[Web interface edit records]
+---+

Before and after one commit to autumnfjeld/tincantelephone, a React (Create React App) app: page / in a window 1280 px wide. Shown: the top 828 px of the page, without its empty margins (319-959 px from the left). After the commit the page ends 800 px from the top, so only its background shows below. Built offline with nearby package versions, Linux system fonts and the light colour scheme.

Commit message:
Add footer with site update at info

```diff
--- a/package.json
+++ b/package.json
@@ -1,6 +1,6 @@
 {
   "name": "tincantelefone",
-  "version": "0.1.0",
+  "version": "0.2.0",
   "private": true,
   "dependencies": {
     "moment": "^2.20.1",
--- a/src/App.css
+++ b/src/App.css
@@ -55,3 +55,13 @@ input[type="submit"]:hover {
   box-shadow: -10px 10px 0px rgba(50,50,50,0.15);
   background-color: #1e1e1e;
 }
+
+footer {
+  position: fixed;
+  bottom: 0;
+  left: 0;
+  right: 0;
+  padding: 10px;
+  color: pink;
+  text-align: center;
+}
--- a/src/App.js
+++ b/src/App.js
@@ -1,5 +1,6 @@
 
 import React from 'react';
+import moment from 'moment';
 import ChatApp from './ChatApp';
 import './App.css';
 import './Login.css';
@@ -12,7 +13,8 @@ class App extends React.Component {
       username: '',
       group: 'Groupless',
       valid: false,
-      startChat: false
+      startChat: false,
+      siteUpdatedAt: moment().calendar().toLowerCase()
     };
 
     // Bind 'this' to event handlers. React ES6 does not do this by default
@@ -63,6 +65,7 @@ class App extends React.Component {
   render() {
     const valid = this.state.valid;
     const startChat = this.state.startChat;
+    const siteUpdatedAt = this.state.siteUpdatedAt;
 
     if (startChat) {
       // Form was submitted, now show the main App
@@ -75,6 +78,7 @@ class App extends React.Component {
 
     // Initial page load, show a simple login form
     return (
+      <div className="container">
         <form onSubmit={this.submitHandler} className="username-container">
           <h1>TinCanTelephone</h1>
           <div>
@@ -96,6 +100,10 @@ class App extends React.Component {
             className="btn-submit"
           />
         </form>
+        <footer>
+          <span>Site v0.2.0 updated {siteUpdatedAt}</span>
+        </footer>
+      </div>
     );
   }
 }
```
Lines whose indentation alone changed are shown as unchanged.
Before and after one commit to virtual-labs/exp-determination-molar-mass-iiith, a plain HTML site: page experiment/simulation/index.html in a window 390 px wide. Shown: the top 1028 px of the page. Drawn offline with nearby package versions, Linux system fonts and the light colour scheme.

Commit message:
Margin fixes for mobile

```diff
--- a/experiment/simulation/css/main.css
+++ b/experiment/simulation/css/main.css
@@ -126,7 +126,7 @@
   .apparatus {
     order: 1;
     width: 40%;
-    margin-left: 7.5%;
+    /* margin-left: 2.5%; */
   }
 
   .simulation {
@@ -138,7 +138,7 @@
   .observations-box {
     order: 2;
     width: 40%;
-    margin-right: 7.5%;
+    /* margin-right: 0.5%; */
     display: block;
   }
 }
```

+---+

#### Exercise instructions
Using the records above as the source, restate each line verbatim.

#### Reply to the exercise
Before and after one commit to autumnfjeld/tincantelephone, a React (Create React App) app: page / in a window 1280 px wide. Shown: the top 828 px of the page, without its empty margins (319-959 px from the left). After the commit the page ends 800 px from the top, so only its background shows below. Built offline with nearby package versions, Linux system fonts and the light colour scheme.

Commit message:
Add footer with site update at info

```diff
--- a/package.json
+++ b/package.json
@@ -1,6 +1,6 @@
 {
   "name": "tincantelefone",
-  "version": "0.1.0",
+  "version": "0.2.0",
   "private": true,
   "dependencies": {
     "moment": "^2.20.1",
--- a/src/App.css
+++ b/src/App.css
@@ -55,3 +55,13 @@ input[type="submit"]:hover {
   box-shadow: -10px 10px 0px rgba(50,50,50,0.15);
   background-color: #1e1e1e;
 }
+
+footer {
+  position: fixed;
+  bottom: 0;
+  left: 0;
+  right: 0;
+  padding: 10px;
+  color: pink;
+  text-align: center;
+}
--- a/src/App.js
+++ b/src/App.js
@@ -1,5 +1,6 @@
 
 import React from 'react';
+import moment from 'moment';
 import ChatApp from './ChatApp';
 import './App.css';
 import './Login.css';
@@ -12,7 +13,8 @@ class App extends React.Component {
       username: '',
       group: 'Groupless',
       valid: false,
-      startChat: false
+      startChat: false,
+      siteUpdatedAt: moment().calendar().toLowerCase()
     };
 
     // Bind 'this' to event handlers. React ES6 does not do this by default
@@ -63,6 +65,7 @@ class App extends React.Component {
   render() {
     const valid = this.state.valid;
     const startChat = this.state.startChat;
+    const siteUpdatedAt = this.state.siteUpdatedAt;
 
     if (startChat) {
       // Form was submitted, now show the main App
@@ -75,6 +78,7 @@ class App extends React.Component {
 
     // Initial page load, show a simple login form
     return (
+      <div className="container">
         <form onSubmit={this.submitHandler} className="username-container">
           <h1>TinCanTelephone</h1>
           <div>
@@ -96,6 +100,10 @@ class App extends React.Component {
             className="btn-submit"
           />
         </form>
+        <footer>
+          <span>Site v0.2.0 updated {siteUpdatedAt}</span>
+        </footer>
+      </div>
     );
   }
 }
```
Lines whose indentation alone changed are shown as unchanged.
Before and after one commit to virtual-labs/exp-determination-molar-mass-iiith, a plain HTML site: page experiment/simulation/index.html in a window 390 px wide. Shown: the top 1028 px of the page. Drawn offline with nearby package versions, Linux system fonts and the light colour scheme.

Commit message:
Margin fixes for mobile

```diff
--- a/experiment/simulation/css/main.css
+++ b/experiment/simulation/css/main.css
@@ -126,7 +126,7 @@
   .apparatus {
     order: 1;
     width: 40%;
-    margin-left: 7.5%;
+    /* margin-left: 2.5%; */
   }
 
   .simulation {
@@ -138,7 +138,7 @@
   .observations-box {
     order: 2;
     width: 40%;
-    margin-right: 7.5%;
+    /* margin-right: 0.5%; */
     display: block;
   }
 }
```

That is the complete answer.